That’s a double-edged sword with the Nationalists. They go through alternating stretches of legislative torpor and hyperactivity. One minute they won’t lift a finger, the next they’re banging people up for singing the wrong songs at the football.
In place of substantive legislation, we got a lot of high-minded talk about climate change and technology, with more action on emissions and free electronic devices for the worst off. Let’s hope these laptops aren’t manufactured in China, the planet’s leading emissions polluter. That’s the kind of thing the First Minister might call hypocrisy in other circumstances.
Bringing digital access to 50,000 deprived families is grand, as is supplying retraining to 10,000 job seekers, but as mission statements for government go, it was all a bit Traffic Cones Hotline. Well-meaning, but hardly transformational.
There was one piece of legislation, however, that did get a look in.
Go on. Guess.
Sturgeon told MSPs: ‘We will publish, before the end of this session of parliament, a draft Bill setting out the proposed terms and timing of an independence referendum as well as the proposed question that people will be asked in that referendum.’
If you guessed something on education, go to the back of the class.
Another referendum Bill, that’s what Scotland needed. ‘Brexit and the way in which it is being implemented,’ she explained, ‘immeasurably strengthen the case for Scotland becoming an independent country.’
The First Minister forgetting her wi-fi password immeasurably strengthens the case for Scotland becoming an independent country. At least if we did vote for Scexit it would bring a merciful end to the regular updates on things Nicola Sturgeon deems an Indyref 2 trigger.
She’s clever, mind. She concluded with a canny pitch to older, conservative-minded voters, in the form of a tribute to the wartime generation and how, ‘even in desperate times, they resolved to build a better world’. This is the electoral group most sceptical of Scexit and yet, to the horror of Tory strategists, they have been expressing to pollsters confidence in Sturgeon’s handling of coronavirus.

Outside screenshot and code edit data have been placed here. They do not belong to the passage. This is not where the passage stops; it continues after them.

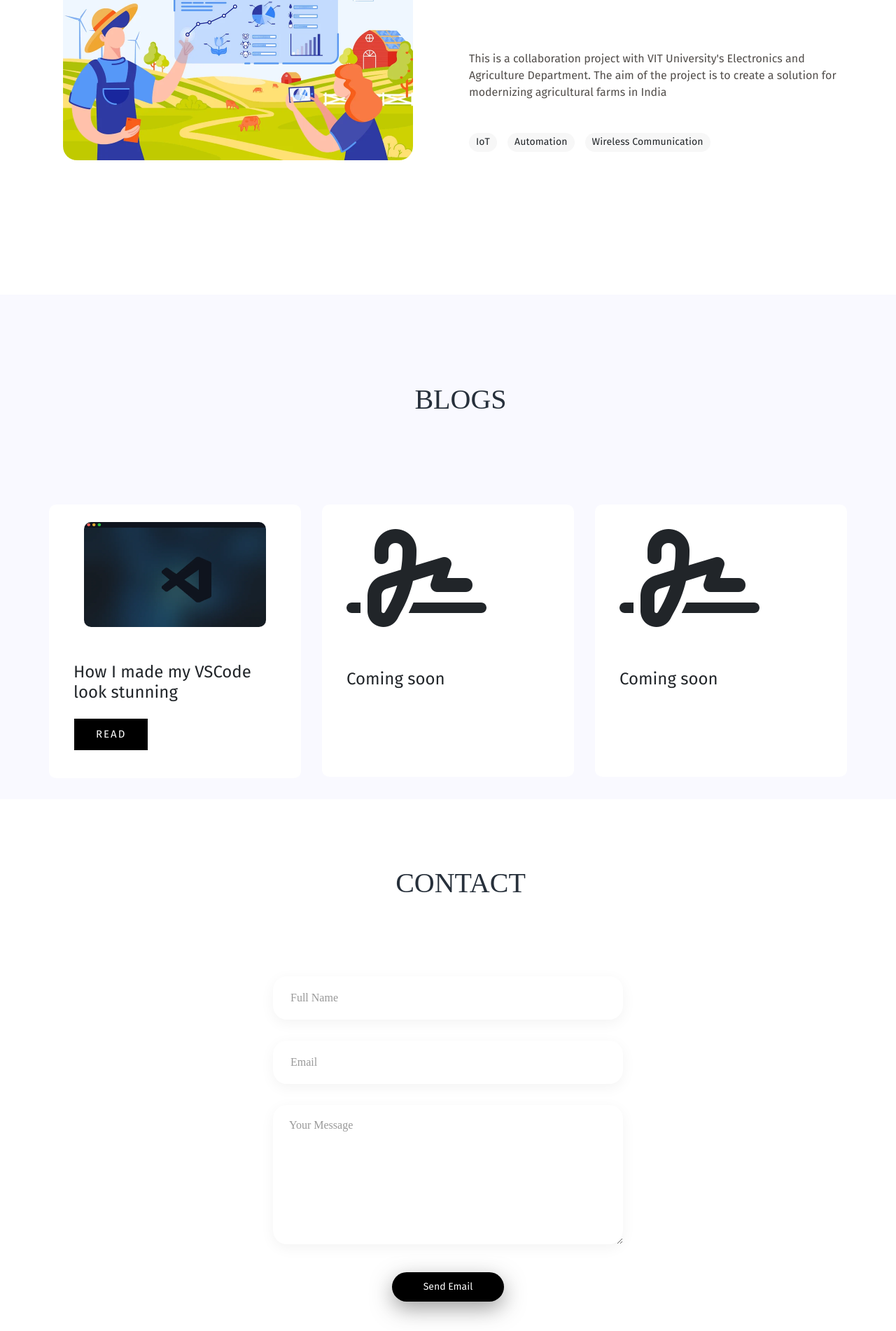
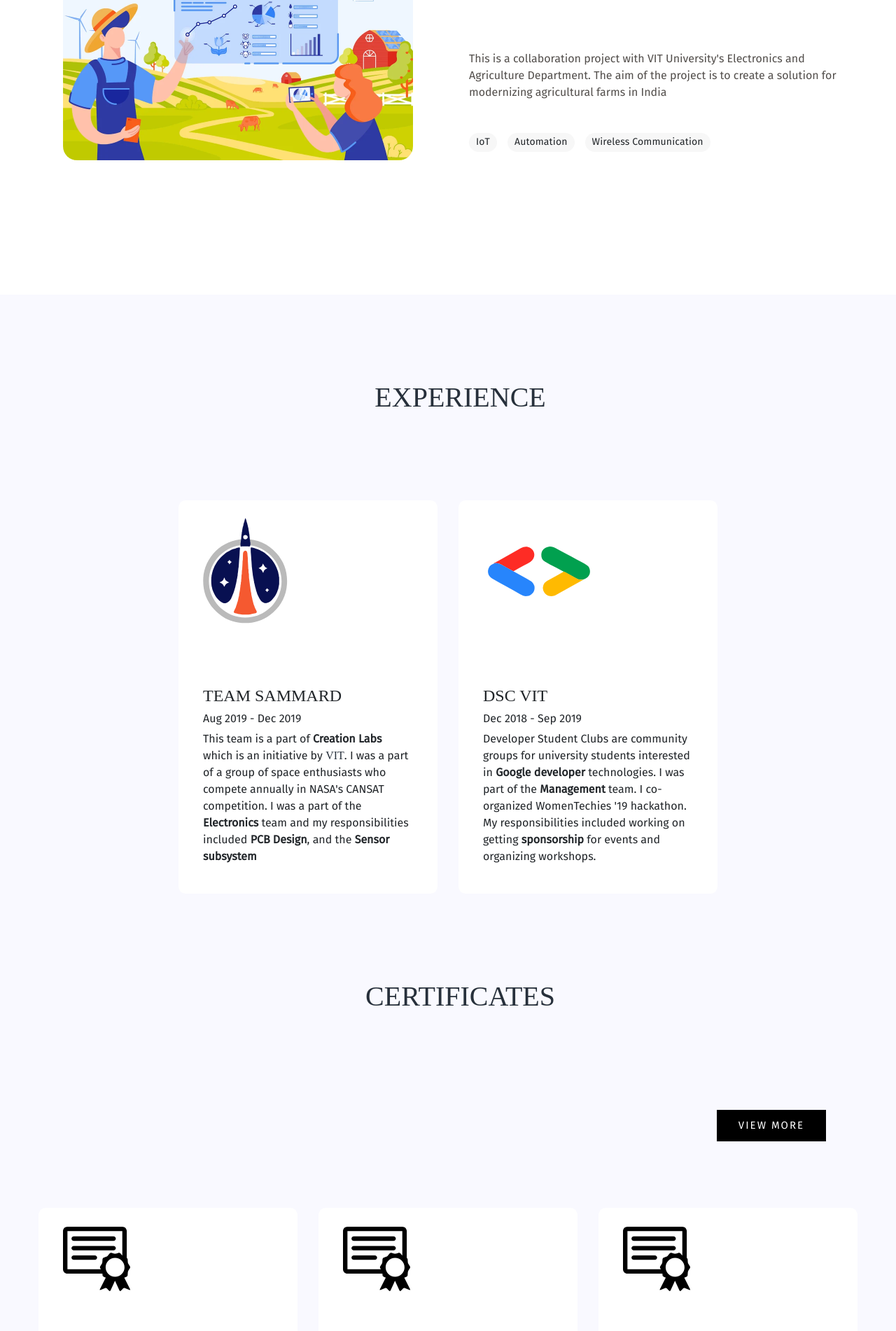
Before and after one commit to punidramesh/Perseus, a PHP site: page /public/index.html in a window 1280 px wide. Shown: the part 4201-6103 px from the top of the page at 70% size. Run offline with PHP 8.4, Linux system fonts and the light colour scheme; some libraries are stand-ins or nearby versions; some web fonts are replaced.

Commit message:
Added new sections

```diff
--- a/public/css/style.css
+++ b/public/css/style.css
@@ -368,6 +368,66 @@ button.btn{
 }
 /* End Projects Area css
 ============================================================================================ */
+
+
+/* Experience Area css
+============================================================================================ */
+#exp-txt{
+  position: relative;
+  font-family: 'NotoSansJP-Medium';
+  font-size: 2.5rem;
+  color: #27303b;
+  padding-left: 3%;
+  margin-top: 10%;
+  margin-bottom: 10%;
+}
+#experience{
+  background: #f9f9ff;
+}
+.exp-pic{
+  height: 10em;
+  width: 10em;
+  margin-bottom: 5em;
+}
+/* End Experience Area css
+============================================================================================ */
+
+/* Certificates Area css
+============================================================================================ */
+
+#certificates{
+  background: #f9f9ff;
+}
+.certi{
+  height: 6em;
+  margin-bottom: 5em;
+}
+.card-body {
+  -ms-flex: none none auto;
+  flex: none none auto;
+  padding: none;
+}
+.btn:hover {
+  color: #FFF;
+  text-decoration: none;
+}
+.card {
+  position: relative;
+  padding: 25px 35px;
+  border-radius: 10px;
+  transition: all 300ms linear 0s;
+  background: #fff;
+  margin-bottom: 30px;
+  min-width: 0;
+  word-wrap: break-word;
+  background-color: #fff;
+  background-clip: none;
+  border: 0px;
+  border-radius: 20px;
+}
+/* End Certificates Area css
+============================================================================================ */
+
 
 /* Blogs Area css
 ============================================================================================ */
@@ -955,4 +1015,5 @@ footer .footer-right a{
       #footer-img{
         margin-bottom: -3%;
       }
+      /*padding: 1.25rem;*/
   }
--- a/public/index.html
+++ b/public/index.html
@@ -1,14 +1,6 @@
 <!DOCTYPE html>
 <html lang="en" >
     <head>
-    <!-- Google Tag Manager -->
-    <script>(function(w,d,s,l,i){w[l]=w[l]||[];w[l].push({'gtm.start':
-        new Date().getTime(),event:'gtm.js'});var f=d.getElementsByTagName(s)[0],
-        j=d.createElement(s),dl=l!='dataLayer'?'&l='+l:'';j.async=true;j.src=
-        'https://www.googletagmanager.com/gtm.js?id='+i+dl;f.parentNode.insertBefore(j,f);
-        })(window,document,'script','dataLayer','GTM-N7WSGSZ');
-    </script>
-
         <!-- Global site tag (gtag.js) - Google Analytics -->
         <script async src="https://www.googletagmanager.com/gtag/js?id=G-Y94WB80GH7"></script>
         <script>
@@ -19,6 +11,7 @@
             gtag('config', 'G-Y94WB80GH7');
         </script>
         <!-- End Google Tag Manager -->
+        <link rel="preconnect" href="//fonts.googleapis.com" crossorigin />
 <!--Favicon-->
         <link rel="shortcut icon" type="image/png" href="assets/images/Ataraxia-min.svg"/>
 <!--End of Favicon-->
@@ -99,7 +92,7 @@
     <noscript><iframe src="https://www.googletagmanager.com/ns.html?id=GTM-N7WSGSZ"
     height="0" width="0" style="display:none;visibility:hidden"></iframe></noscript>
 <!-- End Google Tag Manager (noscript) -->
-        <div class = "preload"></div>
+        <!--div class = "preload"></div-->
         <div class = "content">
 <!--Nav bar start-->
             <nav class="navbar sticky-top navbar-expand-lg navbar-light bg-light" id = "navbar">
@@ -123,6 +116,12 @@
                     </li>
                     <li class="nav-item active">
                         <a class="nav-link" href="#projects">PROJECTS<span class="sr-only">(current)</span></a>
+                    </li>
+                    <li class="nav-item active">
+                        <a class="nav-link" href="#experience">EXPERIENCE<span class="sr-only">(current)</span></a>
+                    </li>
+                    <li class="nav-item active">
+                        <a class="nav-link" href="#certificates">CERTIFICATES<span class="sr-only">(current)</span></a>
                     </li>
                     <li class="nav-item active">
                         <a class="nav-link" href="#blog_area">BLOGS<span class="sr-only">(current)</span></a>
@@ -302,7 +301,7 @@
                             </div>
                             <div class = "row justify-content-start">
                                 <div class="Container-flex u-justify-start u-paddingT20 u-flex-row">
-                                    <h5  class="u-fontSize-h6 u-fontWeight-light u-letterSpacing_1 u-fontWeight-light u-bg-darkGrey u-borderR5 u-">Responsive</h5>
+                                    <h5  class="u-fontSize-h6 u-fontWeight-light u-letterSpacing_1 u-fontWeight-light u-bg-darkGrey u-borderR5 u-">Tracker</h5>
                                     <h5 class="u-fontSize-h6 u-fontWeight-light u-letterSpacing_1 u-fontWeight-light u-bg-darkGrey u-borderR5 u-">Django</h5>
                                 </div>
                             </div>
@@ -339,6 +338,125 @@
                 </div>
             </section>
 <!--End of Projects section-->
+
+<!--Start of Experience section-->
+            <section id = "experience">
+                <div class="container">
+                    <div class="container">
+                        <div class="row justify-content-center">
+                            <p id = "skills-txt">EXPERIENCE</p>
+                        </div>
+                    </div>
+                    <div class="feature_inner row justify-content-center">
+                        <div class="col-lg-4 col-md-6 ">
+                            <div class="feature_item">
+                                <img class = "exp-pic" src = "assets/images/ts.svg">
+                                <h4 style = "font-family: NotoSansJP-Medium;">TEAM SAMMARD</h4>
+                                <h6 style="font-family: Fira Sans;">Aug 2019 - Dec 2019</h6>
+                                <p itemprop="description" style = "font-family:Fira Sans;">This team is a part of <b>Creation Labs</b> which is an initiative by <a itemprop="url" rel="noopener" target="_blank" style = "font-family: 'NotoSansJP-Medium'; color: #27303b; text-decoration: none;" href="https://vit.ac.in">VIT</a>. I was a part of a group of space enthusiasts who compete annually in NASA's CANSAT competition. I was a part of the <b>Electronics</b> team and my responsibilities included <b>PCB Design</b>, and the <b>Sensor subsystem</b></p>
+                            </div>
+                        </div>
+                        <div class="col-lg-4 col-md-6">
+                            <div class="feature_item">
+                                <img class = "exp-pic" src = "assets/images/dsc.svg">
+                                <h4 style = "font-family: NotoSansJP-Medium;">DSC VIT</h4>
+                                <h6 style="font-family: Fira Sans;">Dec 2018 - Sep 2019</h6>
+                                <p itemprop="description" style = "font-family:Fira Sans;">Developer Student Clubs are community groups for university students interested in <b>Google developer</b> technologies. I was part of the <b>Management</b> team. I co-organized WomenTechies '19 hackathon. My responsibilities included working on getting <b>sponsorship</b> for events and organizing workshops.</p>
+                            </div>
+                        </div>
+                    </div>
+                </div>
+            </section>
+<!--End of Experience section-->
+
+<!--Start of Certificates section-->
+
+<section id = "certificates">
+    <div class="container">
+        <div class="container">
+            <div class="row justify-content-center">
+                <p id = "skills-txt">CERTIFICATES</p>
+            </div>
+        </div>
+        <div style = "margin-bottom: 5em;" class="feature_inner row justify-content-end">
+            <button id = "myBtn" class="btn btn-1" type="button" data-toggle="collapse" onClick="viewMore()" data-target="#collapseExample" aria-expanded="false" aria-controls="collapseExample">VIEW MORE</button>
+        </div>
+        <div class="feature_inner row justify-content-start">
+            <div class="col-lg-4 col-md-6 ">
+                <div class="feature_item">
+                    <img class = "certi" src = "assets/images/certi.svg">
+                    <h4 style = "font-family: NotoSansJP-Medium;">MACHINE LEARNING</h4>
+                    <p itemprop="description" style = "font-family:Fira Sans;">A course by <b>Andrew Ng</b> offered by Stanford University on Coursera</p>
+                    <div style = "margin-top:2.75em;" class = "row justify-content-start">
+                        <button class="btn btn-1"><a itemprop="url" rel="noopener" target="_blank" style = "color: #FFF; text-decoration: none;" href = "https://www.coursera.org/account/accomplishments/verify/P9KAB9WAT9NV">CHECK</a>
+                    </div>
+                </div>
+            </div>
+            <div class="col-lg-4 col-md-6">
+                <div class="feature_item">
+                    <img style = "margin-bottom: 5em;" class = "certi" src = "assets/images/certi.svg">
+                    <h4 style = "font-family: NotoSansJP-Medium;">RECENT ADVANCES IN FREEFORM ELECTRONICS</h4>
+                    <p itemprop="description" style = "font-family:Fira Sans;">A course on <b>Electronics fabrication</b> from Yonsei University</p>
+                    <div class = "row justify-content-start">
+                        <button class="btn btn-1"><a itemprop="url" rel="noopener" target="_blank" style = "color: #FFF; text-decoration: none;" href = "https://www.coursera.org/account/accomplishments/certificate/NU5SU55JEYSG">CHECK</a>
+                    </div>
+                </div>
+            </div>
+            <div class="col-lg-4 col-md-6">
+                <div class="feature_item">
+                    <img style = "margin-bottom: 5em;" class = "certi" src = "assets/images/certi.svg">
+                    <h4 style = "font-family: NotoSansJP-Medium;">INDUSTRIAL IOT ON GCP</h4>
+                    <p itemprop="description" style = "font-family:Fira Sans;">IoT course on the Google Cloud Platform on
+                        Coursera.</p>
+                    <div style = "margin-top:2.75em;" class = "row justify-content-start">
+                        <button class="btn btn-1"><a itemprop="url" rel="noopener" target="_blank" style = "color: #FFF; text-decoration: none;" href = "https://www.coursera.org/account/accomplishments/verify/TR8LX6L63PXU">CHECK</a>
+                    </div>
+                </div>
+            </div>
+        </div>
+        <div style = "margin-top:5em;" class="collapse" id="collapseExample">
+            <div class="row">
+                <div class="col-lg-4 col-md-6 ">
+                    <div class="feature_item">
+                        <img class = "certi" src = "assets/images/certi.svg">
+                        <h4 style = "font-family: NotoSansJP-Medium;">DATA STRUCTURES</h4>
+                        <p itemprop="description" style = "font-family:Fira Sans;">A course on <b>Data structures</b> from UC San Diego on Coursera</p>
+                        <div style = "margin-top:2.75em;" class = "row justify-content-start">
+                            <button class="btn btn-1"><a itemprop="url" rel="noopener" target="_blank" style = "color: #FFF; text-decoration: none;" href = "https://www.coursera.org/account/accomplishments/verify/KW2Q72R3AWKH">CHECK</a>
+                        </div>
+                    </div>
+                </div>
+                <div class="col-lg-4 col-md-6">
+                    <div class="feature_item">
+                        <img style = "margin-bottom: 5em;" class = "certi" src = "assets/images/certi.svg">
+                        <h4 style = "font-family: NotoSansJP-Medium;">TRY DJANGO</h4>
+                        <p itemprop="description" style = "font-family:Fira Sans;">A course on <b>Django</b> by <b>Justin Mitchel</b> from Coding Entrepreneur</p>
+                        <div style = "margin-top:2.75em;" class = "row justify-content-start">
+                            <button class="btn btn-1"><a itemprop="url" rel="noopener" target="_blank" style = "color: #FFF; text-decoration: none;" href = "http://ude.my/UC-bab030e6-b724-4a0d-aa0b-07d1f7f8b8e0">CHECK</a>
+                        </div>
+                    </div>
+                </div>
+                <div class="col-lg-4 col-md-6">
+                    <div class="feature_item">
+                        <img style = "margin-bottom: 5em;" class = "certi" src = "assets/images/certi.svg">
+                        <h4 style = "font-family: NotoSansJP-Medium;">PYTHON FOR PENETRATION TESTERS</h4>
+                        <p itemprop="description" style = "font-family:Fira Sans;">A course on penetration testing on Udemy</p>
+                        <div class = "row justify-content-start">
+                            <button class="btn btn-1"><a itemprop="url" rel="noopener" target="_blank" style = "color: #FFF; text-decoration: none;" href = "http://ude.my/UC-02b41203-3d06-4713-8231-e3553b7531cd">CHECK</a>
+                        </div>
+                    </div>
+                </div>
+            </div>
+          </div>
+    </div>
+</section>
+<script>
+    function viewMore() {
+        var btnText = document.getElementById("myBtn");
+        btnText.style.display = "none";
+    }
+</script>
+<!--End of Certificates section-->
 
 <!--Start of Blogs section-->
             <section id = "blog_area">
```
Also changed, not shown: public/assets/images/certi.svg (added), public/assets/images/dsc.svg (added), public/assets/images/edgeai.jpg (added), public/assets/images/ts.svg (added), public/assets/images/wave.svg (deleted), 3 other files. Lines whose indentation alone changed are shown as unchanged.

It wasn’t long ago that rank-and-file Nationalists were piling steaming heaps of contempt on older voters. Now she intends to court them. Not to worry. The pro-Union movement is famously a well-oiled political machine. They’ll launch a counter-offensive sooner or later, and maybe even before Scotland becomes independent.
For a programme so marked by legislative inertia, the First Minister dedicated a fair whack of her remarks to productivity. To help those who wish to continue working from home, she unveiled a new Centre for Workplace Transformation. Maybe they should set it up at St Andrew’s House and transform that into a workplace.
She warned of ‘a tsunami of redundancies’ if the job retention scheme wasn’t extended by the UK Government, Scotland’s cruellest oppressor and largest employer.
The most promising pledge was to commission a review into setting up a National Care Service, a fine policy and just as fine when it appeared in Labour’s manifestos for the 2011, 2017 and 2019 elections. No doubt this brazen theft was why the First Minister felt the need to announce more investment in policing.
Independence, though, was what it was all about. Sturgeon sighed: ‘If this was a Programme for Government in an independent Scotland, it would not have to contemplate the damage of Brexit at all. Instead, it could set out even more far-reaching plans.’
They certainly would be more far-reaching, First Minister. Just not in the way you think.
Originally published in the Scottish Daily Mail. Letters: email@example.com.